Paddle test off Vikhög
Time today to put the new paddle through its paces, before the next gale hits us later in the afternoon. As usual I launched my Black Pearl in Vikhög – a Vikhög that looks a bit different. The frequent winter gales have hidden the beach under tons of seaweed.
The paddle to test was from the first batch of production paddles: the GP1 – the carbon Greenland style paddle I designed for Axis Kayaks. I tried it briefly from a float in the lake beneath the factory just before Christmas, but in a kayak without a fitting spraydeck, with very limited time and the rest of the group shivering in the intense cold, it was no more than a basic function test.
Today I had a couple of hours in the waters off Vikhög and Löddenäs for a thorough evaluation against my old favorite wooden paddle, and I can conclude that it behaves exactly as I hoped.
It is a very light paddle (it tipped the scale at 683 grams when I got home). As expected the surface is slightly more slippery than wood, mostly noticeable when wearing gloves (but it may also be that my old Hiko gloves are worn thin and smooth in the palm). Without gloves the difference was small – the paddle is not glossy, but finished semi-flat.
The shoulder (the transition between the loom and the blade) was surprisingly good; better than on the wooden paddle I modeled it after, and better than on any other similar paddle I can remember trying.

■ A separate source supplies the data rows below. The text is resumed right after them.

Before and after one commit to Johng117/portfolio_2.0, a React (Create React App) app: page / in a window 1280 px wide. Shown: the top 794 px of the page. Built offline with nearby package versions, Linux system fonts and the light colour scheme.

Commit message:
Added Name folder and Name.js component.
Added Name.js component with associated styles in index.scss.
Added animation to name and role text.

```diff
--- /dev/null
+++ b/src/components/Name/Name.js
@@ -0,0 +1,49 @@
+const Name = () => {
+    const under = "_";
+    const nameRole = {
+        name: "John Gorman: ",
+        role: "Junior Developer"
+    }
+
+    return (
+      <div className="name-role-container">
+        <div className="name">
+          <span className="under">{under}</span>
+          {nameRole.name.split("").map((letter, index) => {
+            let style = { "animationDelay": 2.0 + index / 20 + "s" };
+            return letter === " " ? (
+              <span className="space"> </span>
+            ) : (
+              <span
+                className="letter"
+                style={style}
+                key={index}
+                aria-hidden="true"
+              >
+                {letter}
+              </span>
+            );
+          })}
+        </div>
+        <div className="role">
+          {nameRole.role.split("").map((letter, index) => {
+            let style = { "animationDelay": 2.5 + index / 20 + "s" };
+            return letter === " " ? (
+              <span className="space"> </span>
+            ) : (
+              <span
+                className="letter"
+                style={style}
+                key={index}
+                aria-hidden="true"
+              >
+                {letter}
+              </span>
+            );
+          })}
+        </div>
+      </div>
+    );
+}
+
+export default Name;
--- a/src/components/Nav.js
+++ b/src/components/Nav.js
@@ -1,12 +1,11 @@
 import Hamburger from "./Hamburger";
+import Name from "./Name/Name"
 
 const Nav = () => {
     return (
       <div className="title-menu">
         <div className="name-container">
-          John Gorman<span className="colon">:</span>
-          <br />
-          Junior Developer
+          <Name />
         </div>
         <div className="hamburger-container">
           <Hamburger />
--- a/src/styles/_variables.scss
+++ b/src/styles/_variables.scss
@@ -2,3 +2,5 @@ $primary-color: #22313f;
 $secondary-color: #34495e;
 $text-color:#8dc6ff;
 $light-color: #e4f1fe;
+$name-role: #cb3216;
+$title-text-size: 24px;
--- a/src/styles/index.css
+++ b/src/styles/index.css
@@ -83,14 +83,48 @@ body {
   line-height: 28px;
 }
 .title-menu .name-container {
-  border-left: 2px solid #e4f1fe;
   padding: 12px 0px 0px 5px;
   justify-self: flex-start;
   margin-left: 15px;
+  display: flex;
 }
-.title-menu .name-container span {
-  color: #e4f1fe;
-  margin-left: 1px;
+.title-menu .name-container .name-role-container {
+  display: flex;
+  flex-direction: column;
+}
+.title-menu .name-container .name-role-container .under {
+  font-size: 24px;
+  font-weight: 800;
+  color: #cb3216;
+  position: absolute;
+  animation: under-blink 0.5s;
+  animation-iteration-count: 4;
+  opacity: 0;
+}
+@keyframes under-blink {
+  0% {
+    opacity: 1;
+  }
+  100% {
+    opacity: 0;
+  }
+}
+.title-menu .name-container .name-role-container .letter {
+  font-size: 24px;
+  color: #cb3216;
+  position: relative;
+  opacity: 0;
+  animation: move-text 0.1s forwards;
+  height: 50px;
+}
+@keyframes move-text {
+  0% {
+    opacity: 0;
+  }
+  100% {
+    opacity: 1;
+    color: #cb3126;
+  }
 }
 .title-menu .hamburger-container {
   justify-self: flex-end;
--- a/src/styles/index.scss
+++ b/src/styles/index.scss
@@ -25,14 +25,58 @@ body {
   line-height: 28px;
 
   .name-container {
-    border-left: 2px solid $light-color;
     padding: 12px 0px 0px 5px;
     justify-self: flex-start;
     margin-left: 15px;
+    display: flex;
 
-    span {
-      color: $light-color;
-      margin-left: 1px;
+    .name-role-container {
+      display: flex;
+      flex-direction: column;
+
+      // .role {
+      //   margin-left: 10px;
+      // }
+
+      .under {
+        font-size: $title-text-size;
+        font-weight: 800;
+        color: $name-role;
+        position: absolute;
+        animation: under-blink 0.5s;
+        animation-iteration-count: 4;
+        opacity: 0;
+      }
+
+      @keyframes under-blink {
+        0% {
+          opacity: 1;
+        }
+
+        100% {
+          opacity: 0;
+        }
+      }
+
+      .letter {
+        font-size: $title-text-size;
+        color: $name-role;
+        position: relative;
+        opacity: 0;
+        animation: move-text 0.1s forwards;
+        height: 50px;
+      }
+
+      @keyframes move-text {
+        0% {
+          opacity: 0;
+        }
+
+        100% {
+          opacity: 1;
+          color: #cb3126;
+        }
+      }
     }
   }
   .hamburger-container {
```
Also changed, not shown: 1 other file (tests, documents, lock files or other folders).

I use to tell participants in my classes that the little finger on the blade controls the paddle angle in the water, but have to confess that I did not know it could be this efficient.
The blades are thin and go up and down in the water smoothly and silently, and they provide more flotation than comparable wooden blades – very efficient for bracing and rolling.
It is not designed to be a racing paddle. Although I can achieve the same speed with it as with the larger blades of the wooden paddle (I clocked myself over a short distance several times with both), I can imagine that anyone used to a euro or a wing, initially would have preferred larger blades. But this is a conscious as well as important choice: I prefer that the GP-beginner would have liked a bit more area the first weeks and then can enjoy a paddle perfect for its purpose, rather than being happy initially and then having to put up with a paddle not much better than the alternatives when it comes to strain on the muscles and wind sensitivity.
This paddle is designed for touring, play and rolling in kayaks in the “normal” weight span: 15-20 kg, with or without a touring load – and it is in this capacity it will shine. For a superlight racing kayak on flat water there are better paddles on the market.
Rolling and bracing was very easy. The flotation was noticeably better than with the wooden paddle and in many cases there were enough support by just keeping the blade submerged – no movement needed. The few rolls I regard as bombproof all went well, with the flotation adding a little pop-up to the last part of the rolls. The more challenging rolls I prefer to test in warmer water later on.
The manufacturer has done an excellent job with the finish and precision. My sole objections are that the carbon is a bit more slippery, and that a thin-wall hollow laminate is noisier in the water than wood (the same way a laminate kayak becomes a drum in waves compared to a wooden one). Should any user find that unacceptably disturbing, there is a wooden paddle from the same design file available from Axis kayaks.